People are fascinated with ... nothing, I guess.
— Johnny Carson
One thing the mediasphere does not need tonight is one more white dude extolling the virtues of David Letterman. But, ah hell — whaddya, say, Paul, do we need one more? Ladies and gentlemen: one more!
The full-time folks have ably covered this departure from floor to ceiling — read Emily Nussbaum’s personal eulogy or this worthy account of Dave’s connection to the equally funny-cynical Warren Zevon, plus people sharing their own favorite memories in this NYTimes comments thread. (A Tribune columnist made an interesting observation that the end of both Letterman and “Mad Men” in the same week has some cultural currency, though the observation is about as far as he goes.) Were I still on the journalism clock, I’d have filed my own middling appreciation piece days ago and tonight would be live-blogging the big goodbye. While I struggle to stay awake late enough to see the finale (stay warm, kettle), I’ll instead … review the academic literature.
Letterman lit? It exists. (He was introduced, after all, on his very first show as “a man of science.”) Much study of late-night TV examines the political content — like this one of the 2000 campaign or this broader analysis of topical humor (worth looking at if only because one of its authors’ names is David Niven, which sounds like a Letterman gag anyway) — but some occasional studies have tried to illuminate what makes Dave’s smirk work. This empirical study tries to see the show through the eyes of its viewership, which was found to be critically competent in interpreting the show “as a sophisticated parody of conventional television talk.” Around the turn of the ’90s, comm scholars Patrice Oppliger & John Sherblom wrote some of the best scholarship about Letterman’s humor, aligning it with balance theory and simple incongruity. They cite a great Esquire piece by Tom Shales, in which he observed: “The trick is to make a great display of saying nothing. … No one has mastered this art better than David Letterman.”
Of course, that success seeded Hollywood for numerous imitations and evolutions of the nothingness bit — chief among them being “Seinfeld,” the “show about nothing.” Letterman generated a meta-narrative to generate laughter not at the absurdity of life but at the absurdity of the possibility for absurdity, at the absurdity itself.

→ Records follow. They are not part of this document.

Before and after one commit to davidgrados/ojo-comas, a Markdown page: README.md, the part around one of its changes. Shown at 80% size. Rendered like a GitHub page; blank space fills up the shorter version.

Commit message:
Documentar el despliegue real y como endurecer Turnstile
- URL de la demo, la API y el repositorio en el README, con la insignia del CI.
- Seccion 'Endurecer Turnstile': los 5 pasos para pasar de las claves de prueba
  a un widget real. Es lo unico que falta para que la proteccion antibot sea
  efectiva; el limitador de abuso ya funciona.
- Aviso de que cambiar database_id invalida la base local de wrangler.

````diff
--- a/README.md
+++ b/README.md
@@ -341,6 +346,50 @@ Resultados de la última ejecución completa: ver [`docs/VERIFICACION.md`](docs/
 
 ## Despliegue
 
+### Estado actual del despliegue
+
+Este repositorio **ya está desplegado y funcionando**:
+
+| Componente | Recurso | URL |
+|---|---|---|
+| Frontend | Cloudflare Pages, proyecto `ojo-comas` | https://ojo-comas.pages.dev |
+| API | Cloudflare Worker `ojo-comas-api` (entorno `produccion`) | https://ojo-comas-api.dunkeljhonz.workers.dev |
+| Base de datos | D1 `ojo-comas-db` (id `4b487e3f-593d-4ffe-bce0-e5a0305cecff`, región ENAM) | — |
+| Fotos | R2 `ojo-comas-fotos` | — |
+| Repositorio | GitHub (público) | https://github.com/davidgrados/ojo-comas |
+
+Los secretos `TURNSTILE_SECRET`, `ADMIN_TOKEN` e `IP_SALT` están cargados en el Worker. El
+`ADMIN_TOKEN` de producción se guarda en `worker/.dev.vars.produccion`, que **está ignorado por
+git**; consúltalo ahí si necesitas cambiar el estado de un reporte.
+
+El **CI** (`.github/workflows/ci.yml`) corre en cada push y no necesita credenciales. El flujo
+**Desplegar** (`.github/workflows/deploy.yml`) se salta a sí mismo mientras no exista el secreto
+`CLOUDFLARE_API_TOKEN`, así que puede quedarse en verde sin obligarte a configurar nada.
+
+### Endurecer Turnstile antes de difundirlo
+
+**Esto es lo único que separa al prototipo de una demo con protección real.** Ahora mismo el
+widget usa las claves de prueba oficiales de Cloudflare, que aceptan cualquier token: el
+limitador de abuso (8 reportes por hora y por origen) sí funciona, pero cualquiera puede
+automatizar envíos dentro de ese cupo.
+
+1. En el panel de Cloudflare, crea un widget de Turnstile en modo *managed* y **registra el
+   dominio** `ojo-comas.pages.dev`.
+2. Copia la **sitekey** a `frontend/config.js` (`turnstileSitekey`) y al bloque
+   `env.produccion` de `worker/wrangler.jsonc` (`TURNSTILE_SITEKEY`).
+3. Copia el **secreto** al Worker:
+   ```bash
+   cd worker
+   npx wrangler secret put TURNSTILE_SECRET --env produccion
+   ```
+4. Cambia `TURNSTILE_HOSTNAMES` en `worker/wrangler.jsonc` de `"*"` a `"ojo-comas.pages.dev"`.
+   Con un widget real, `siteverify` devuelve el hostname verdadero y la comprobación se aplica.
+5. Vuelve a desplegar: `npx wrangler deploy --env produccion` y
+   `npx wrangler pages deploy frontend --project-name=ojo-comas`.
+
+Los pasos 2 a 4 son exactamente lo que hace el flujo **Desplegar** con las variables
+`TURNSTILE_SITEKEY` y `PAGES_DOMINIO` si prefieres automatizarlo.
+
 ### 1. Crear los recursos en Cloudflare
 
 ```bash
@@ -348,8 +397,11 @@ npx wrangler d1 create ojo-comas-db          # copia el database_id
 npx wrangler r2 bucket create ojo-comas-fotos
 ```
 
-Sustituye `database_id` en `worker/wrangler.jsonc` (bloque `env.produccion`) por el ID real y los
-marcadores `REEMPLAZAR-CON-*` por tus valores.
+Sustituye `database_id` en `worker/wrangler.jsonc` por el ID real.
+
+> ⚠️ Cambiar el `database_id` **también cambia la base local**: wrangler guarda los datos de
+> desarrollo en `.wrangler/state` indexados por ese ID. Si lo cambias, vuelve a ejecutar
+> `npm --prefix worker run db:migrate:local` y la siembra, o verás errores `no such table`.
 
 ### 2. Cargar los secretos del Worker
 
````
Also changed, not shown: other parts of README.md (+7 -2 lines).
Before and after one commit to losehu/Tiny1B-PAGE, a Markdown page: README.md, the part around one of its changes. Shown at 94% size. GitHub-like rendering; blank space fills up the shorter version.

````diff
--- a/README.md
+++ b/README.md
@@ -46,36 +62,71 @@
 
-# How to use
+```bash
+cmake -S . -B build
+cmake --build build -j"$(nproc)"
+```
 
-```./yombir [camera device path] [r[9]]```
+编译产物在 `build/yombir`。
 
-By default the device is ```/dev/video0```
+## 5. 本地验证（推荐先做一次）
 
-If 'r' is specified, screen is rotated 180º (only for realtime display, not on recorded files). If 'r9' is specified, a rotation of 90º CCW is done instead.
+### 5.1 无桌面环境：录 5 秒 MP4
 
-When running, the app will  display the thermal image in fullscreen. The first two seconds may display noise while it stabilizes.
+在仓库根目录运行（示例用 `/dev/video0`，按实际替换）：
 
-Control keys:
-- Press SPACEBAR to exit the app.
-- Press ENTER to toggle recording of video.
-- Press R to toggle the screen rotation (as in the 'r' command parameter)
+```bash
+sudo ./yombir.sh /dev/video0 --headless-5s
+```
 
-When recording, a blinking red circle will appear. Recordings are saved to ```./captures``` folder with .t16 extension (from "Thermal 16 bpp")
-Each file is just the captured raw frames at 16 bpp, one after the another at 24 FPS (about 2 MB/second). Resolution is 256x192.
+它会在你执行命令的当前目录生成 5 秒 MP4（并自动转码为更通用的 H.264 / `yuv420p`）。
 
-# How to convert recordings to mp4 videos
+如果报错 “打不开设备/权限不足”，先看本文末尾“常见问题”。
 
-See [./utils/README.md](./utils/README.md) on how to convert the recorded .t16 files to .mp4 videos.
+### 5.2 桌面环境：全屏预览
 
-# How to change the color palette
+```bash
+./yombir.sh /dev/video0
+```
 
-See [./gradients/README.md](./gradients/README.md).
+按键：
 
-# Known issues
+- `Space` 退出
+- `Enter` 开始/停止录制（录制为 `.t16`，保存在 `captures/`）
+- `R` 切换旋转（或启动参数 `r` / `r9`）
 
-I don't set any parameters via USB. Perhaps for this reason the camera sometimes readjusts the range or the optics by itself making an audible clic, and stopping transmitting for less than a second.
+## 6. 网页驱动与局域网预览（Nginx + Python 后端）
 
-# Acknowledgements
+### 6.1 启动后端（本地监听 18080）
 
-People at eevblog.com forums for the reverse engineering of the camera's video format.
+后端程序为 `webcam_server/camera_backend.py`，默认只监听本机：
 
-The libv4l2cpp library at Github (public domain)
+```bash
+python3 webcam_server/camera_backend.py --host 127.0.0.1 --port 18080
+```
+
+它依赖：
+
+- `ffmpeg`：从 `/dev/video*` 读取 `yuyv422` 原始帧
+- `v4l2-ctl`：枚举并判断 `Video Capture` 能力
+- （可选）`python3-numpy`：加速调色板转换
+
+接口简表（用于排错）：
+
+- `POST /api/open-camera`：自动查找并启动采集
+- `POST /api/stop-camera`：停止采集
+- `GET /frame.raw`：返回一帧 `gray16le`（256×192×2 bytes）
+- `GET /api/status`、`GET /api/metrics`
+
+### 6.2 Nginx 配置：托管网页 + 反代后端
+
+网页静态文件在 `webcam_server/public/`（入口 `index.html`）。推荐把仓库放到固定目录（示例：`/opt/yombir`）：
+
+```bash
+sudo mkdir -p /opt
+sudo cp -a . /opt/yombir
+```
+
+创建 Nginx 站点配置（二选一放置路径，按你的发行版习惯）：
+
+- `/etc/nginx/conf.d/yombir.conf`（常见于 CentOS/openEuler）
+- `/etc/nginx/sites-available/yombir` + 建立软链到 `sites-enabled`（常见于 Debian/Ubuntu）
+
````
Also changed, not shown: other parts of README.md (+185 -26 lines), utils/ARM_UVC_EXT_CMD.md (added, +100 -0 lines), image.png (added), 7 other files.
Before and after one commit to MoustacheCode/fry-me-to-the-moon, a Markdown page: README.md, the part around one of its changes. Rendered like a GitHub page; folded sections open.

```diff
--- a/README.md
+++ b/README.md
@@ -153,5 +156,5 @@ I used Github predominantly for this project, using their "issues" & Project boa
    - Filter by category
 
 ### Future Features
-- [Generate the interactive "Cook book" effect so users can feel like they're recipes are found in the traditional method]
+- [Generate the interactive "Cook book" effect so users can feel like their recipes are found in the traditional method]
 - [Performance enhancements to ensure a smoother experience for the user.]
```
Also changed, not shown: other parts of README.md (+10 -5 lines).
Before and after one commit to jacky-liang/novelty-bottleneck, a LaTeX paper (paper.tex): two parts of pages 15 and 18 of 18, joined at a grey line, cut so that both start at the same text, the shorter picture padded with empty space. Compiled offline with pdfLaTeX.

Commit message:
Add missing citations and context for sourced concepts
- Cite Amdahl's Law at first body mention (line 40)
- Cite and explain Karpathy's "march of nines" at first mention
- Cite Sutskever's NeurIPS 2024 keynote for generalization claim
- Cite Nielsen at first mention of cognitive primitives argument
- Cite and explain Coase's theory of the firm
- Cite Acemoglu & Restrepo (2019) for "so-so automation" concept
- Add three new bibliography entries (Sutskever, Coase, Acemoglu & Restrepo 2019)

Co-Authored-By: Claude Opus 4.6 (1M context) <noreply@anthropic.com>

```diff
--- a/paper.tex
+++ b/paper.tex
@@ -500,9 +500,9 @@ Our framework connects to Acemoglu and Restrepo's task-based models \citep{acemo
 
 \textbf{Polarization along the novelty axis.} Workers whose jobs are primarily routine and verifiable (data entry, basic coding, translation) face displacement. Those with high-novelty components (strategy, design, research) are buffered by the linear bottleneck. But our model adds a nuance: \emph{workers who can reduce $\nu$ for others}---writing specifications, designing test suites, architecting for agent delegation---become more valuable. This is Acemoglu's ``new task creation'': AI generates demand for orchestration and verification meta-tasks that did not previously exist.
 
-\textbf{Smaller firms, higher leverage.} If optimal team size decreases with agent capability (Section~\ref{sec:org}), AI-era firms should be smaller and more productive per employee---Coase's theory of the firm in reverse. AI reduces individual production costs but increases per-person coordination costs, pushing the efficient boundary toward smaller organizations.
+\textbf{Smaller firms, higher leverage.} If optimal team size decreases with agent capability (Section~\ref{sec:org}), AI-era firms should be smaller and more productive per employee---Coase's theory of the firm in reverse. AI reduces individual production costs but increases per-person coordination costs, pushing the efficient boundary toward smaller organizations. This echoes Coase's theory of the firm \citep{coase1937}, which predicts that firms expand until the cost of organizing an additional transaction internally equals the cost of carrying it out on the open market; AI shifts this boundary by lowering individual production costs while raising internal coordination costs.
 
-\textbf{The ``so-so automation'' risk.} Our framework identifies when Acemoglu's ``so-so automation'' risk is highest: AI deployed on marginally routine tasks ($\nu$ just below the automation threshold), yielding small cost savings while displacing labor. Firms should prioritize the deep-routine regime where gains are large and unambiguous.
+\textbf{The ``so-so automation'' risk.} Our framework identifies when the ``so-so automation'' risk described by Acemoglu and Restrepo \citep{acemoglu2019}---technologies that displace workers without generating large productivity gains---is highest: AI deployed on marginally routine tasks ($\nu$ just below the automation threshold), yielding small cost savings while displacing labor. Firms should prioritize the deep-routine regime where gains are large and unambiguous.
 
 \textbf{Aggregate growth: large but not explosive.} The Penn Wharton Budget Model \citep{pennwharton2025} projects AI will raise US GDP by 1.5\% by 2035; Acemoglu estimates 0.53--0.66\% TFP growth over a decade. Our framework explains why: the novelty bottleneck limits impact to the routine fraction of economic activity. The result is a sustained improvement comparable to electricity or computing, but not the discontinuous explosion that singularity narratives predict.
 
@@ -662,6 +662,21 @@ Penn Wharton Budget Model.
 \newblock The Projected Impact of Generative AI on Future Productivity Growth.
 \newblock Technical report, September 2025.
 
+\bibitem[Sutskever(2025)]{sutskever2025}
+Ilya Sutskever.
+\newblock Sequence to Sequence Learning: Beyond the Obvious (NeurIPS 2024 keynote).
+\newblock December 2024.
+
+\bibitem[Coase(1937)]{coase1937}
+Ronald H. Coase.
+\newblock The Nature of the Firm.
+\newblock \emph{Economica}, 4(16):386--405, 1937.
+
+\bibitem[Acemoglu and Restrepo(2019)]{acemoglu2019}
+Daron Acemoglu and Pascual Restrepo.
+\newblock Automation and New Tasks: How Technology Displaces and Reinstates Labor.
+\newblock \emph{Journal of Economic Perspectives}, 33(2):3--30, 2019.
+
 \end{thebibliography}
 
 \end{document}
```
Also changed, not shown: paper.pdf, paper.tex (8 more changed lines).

Given the spotlight and the opportunity to do something big, on a big budget, nonsense was the only thing that made sense. Some of the lines that still give me the church-house giggles — “Too much soda,” “A little dialing music, Paul,” “I can’t get this darned jar open!” or “Midnight, and the kitties are sleeping …” — don’t make any sense out of their original and immediate context. The looming big farewell has provided good clips round-ups and memory montages, but this was a show never written for the archives. These gags were what-if, why-not, whatever.
That was profound in its own way. Every generation relies on a giggling absurdist who faces existential questions head-on but always goes for the gag. For the boomers, Woody Allen handled that with an eventual grace; for Gen-X, Letterman filled the bill with hometown humility. What Colbert will offer a new audience, who knows? As much as I’ve adored his work on Comedy Central, I remain disappointed CBS hired another white guy in a suit. I suggested on Twitter that Margaret Cho should have been a candidate to replace Jon Stewart on “The Daily Show,” but she could’ve been a great pick in this venue, too.
I won’t assemble a clichéd top-10 list of favorite moments. Just some random recollections — The menacing lips of Larry “Bud” Melman. Chris Elliot popping up from under the seats. Kathy, the foul-mouthed librarian. When actor Jimmi Simpson showed up on “The Newsroom” and “House of Cards,” I recognized him as Lyle the Intern. The stuff I loved as a suburban teen staying up late: dropping stuff from a five-story tower, all those sticky and combustible suits. Every creepy and awkward appearance by Richard Simmons. Every exasperated appearance by Jack Hanna. The infamously scary appearance by Crispin Glover. The night I first noticed that David Sanborn was sitting in with the band. “They pelted us with rocks and garbage!” “Mugs!” (that one’s for Chris). The music guests, who so often seemed to sound terrible in that NBC studio. The odd appearance of one of the subjects of my research, just a few months ago. McCartney on the marquee. Eddie Vedder wearing a pink triangle button. Tribute band week. The home office when it was in Tahlequah, Okla. I’ll miss the annual Halloween costumes, the yearly science experiments. Most of all, I’ll miss how the on-air absurdity was so often perfectly punctuated by Paul Shaffer’s “haaaaa!” Where are the stories about Paul? What the hell’s Paul gonna do?
I'm THOMAS CONNER, communication researcher and culture journalist.